Tuesday, October 14, 2008
Having long thought that Fed Chairman Ben Bernanke is an exceptionally bright fellow and an excellent writer (if not the best economic forecaster, as seems to be the rule rather than the exception - perhaps even a prerequisite - for someone to have risen so far in his field), his choice of words in today's Wall Street Journal op-ed piece regarding the "root" of the current financial crisis is worthy of note.
The Fed Chief strikes much closer than most to the real root cause of the current problems in noting that it is "a loss of confidence by investors and the public" that has brought us to where we are today, requiring global interventions on a scale never before seen in history with a positive outcome that is still, by no means, assured.
While a huge improvement over the blather about "falling home prices" being at the head of the causal chain, after just a bit of contemplation, "loss of confidence" also seems to fall short of the mark.
Here it is:
We're Laying the Groundwork for RecoveryPresumably, if this loss of confidence in financial markets is justified - not just a frightful episode that will soon pass - by the growing understanding that the business model under which the system had previously operated was fundamentally flawed (i.e., that we can't all get rich through rising asset prices - at least not for a long enough time), then, perhaps this "loss of confidence" really isn't the root cause.
The necessary policy tools are in place.
By BEN S. BERNANKE
As Americans well know, the challenges we now face in the financial markets and in the economy are both extraordinarily complex and historic in scope. I firmly believe, however, that with the actions policy makers are announcing today, we will be able to meet those challenges.
Our strategy will continue to evolve and be refined, and we will adapt to new developments and the inevitable setbacks. But we will not stand down until we have achieved our goals of repairing and reforming our financial system, and thereby restoring prosperity to our economy.
As in all past crises, at the root of the problem is a loss of confidence by investors and the public in the strength of key financial institutions and markets. This has had cascading and unwelcome effects on credit availability for households and businesses, and on the value of savings. Under these circumstances, steps to restore confidence in our institutions and markets will go far toward resolving the current market stress. Our economy will not be able to function at its best unless and until financial market stability returns. The bold actions taken by the Congress, the Treasury, the Federal Reserve, the Federal Deposit Insurance Corporation and other agencies, together with the normal recuperative powers of the financial markets, will lay the groundwork for financial and economic recovery.
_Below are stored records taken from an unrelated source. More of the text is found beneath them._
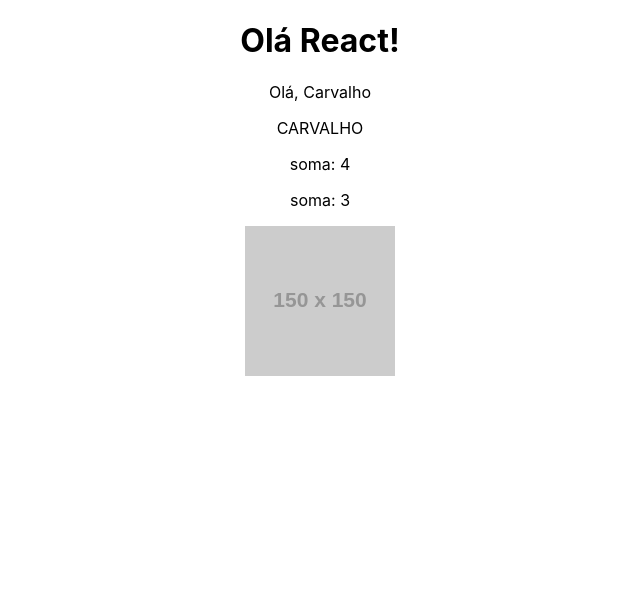
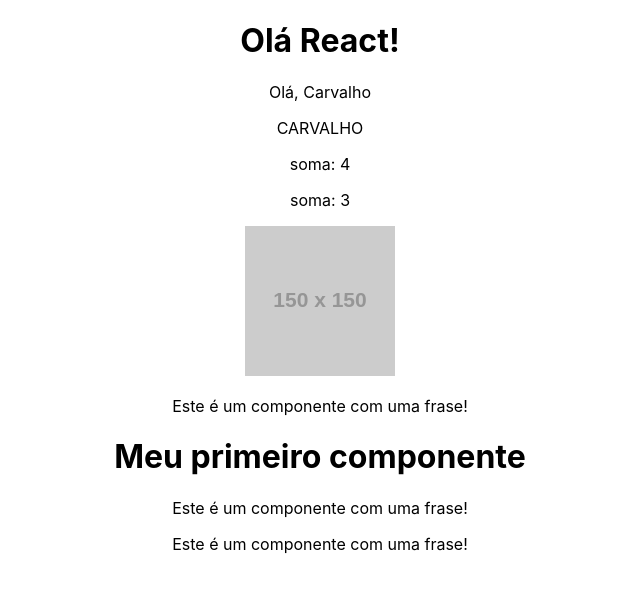
Before and after one commit to otaviocarva7ho/react, a React (Create React App) app in the folder meu-projeto/: page / in a window 1280 px wide. Shown: the top 592 px of the page, without its empty margins (320-960 px from the left). Built offline with nearby package versions, Linux system fonts and the light colour scheme.

Commit message:
Criando componentes no React

```diff
--- a/meu-projeto/src/App.js
+++ b/meu-projeto/src/App.js
@@ -1,4 +1,5 @@
 import './App.css';
+import HelloWorld from './components/HelloWorld';
 
 function App() {
 
@@ -18,6 +19,7 @@
       <p>soma: {2 + 2}</p>
       <p>soma: {sum(1, 2)}</p>
       <img src={url} alt="Minha Imagem" />
+      <HelloWorld />
     </div>
   );
 }
--- /dev/null
+++ b/meu-projeto/src/components/Frase.js
@@ -0,0 +1,9 @@
+function Frase(params) {
+    return (
+        <div>
+            <p>Este é um componente com uma frase!</p>
+        </div>
+    )
+}
+
+export default Frase
--- /dev/null
+++ b/meu-projeto/src/components/HelloWorld.js
@@ -0,0 +1,14 @@
+import Frase from "./Frase"
+
+function HelloWorld(params) {
+    return (
+        <div>
+            <Frase />
+            <h1>Meu primeiro componente</h1>
+            <Frase />
+            <Frase />
+        </div>
+    )
+}
+
+export default HelloWorld
```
I am not suggesting the way forward will be easy. But the tools are in place to respond effectively and with force. These tools will bolster the capital of our financial institutions, restore confidence in their debt, and offer increased access to funding for businesses. Their application, together with the underlying power and resilience of the American economy, will help to restore confidence to our financial system and place our economy back on a path to vigorous growth.
Stock prices go up and then when you think they can't go up anymore they go even higher and we all feel rich until they come crashing down.
After the last five or six years, the same can be said about real estate.
Why should investors and the public have any confidence in a financial system that has produced the vanishing wealth of the last decade?
It would have been better to have never been seduced by this wealth at all.
Loss of confidence is not the root cause here.
Loss of confidence is a very rational reaction to the growing realization that the financial system that has been in place for many, many years has fundamental flaws that are in dire need of remedy, a task that seems to get all too little attention as bigger and bigger checks are written in an attempt to preserve the status quo.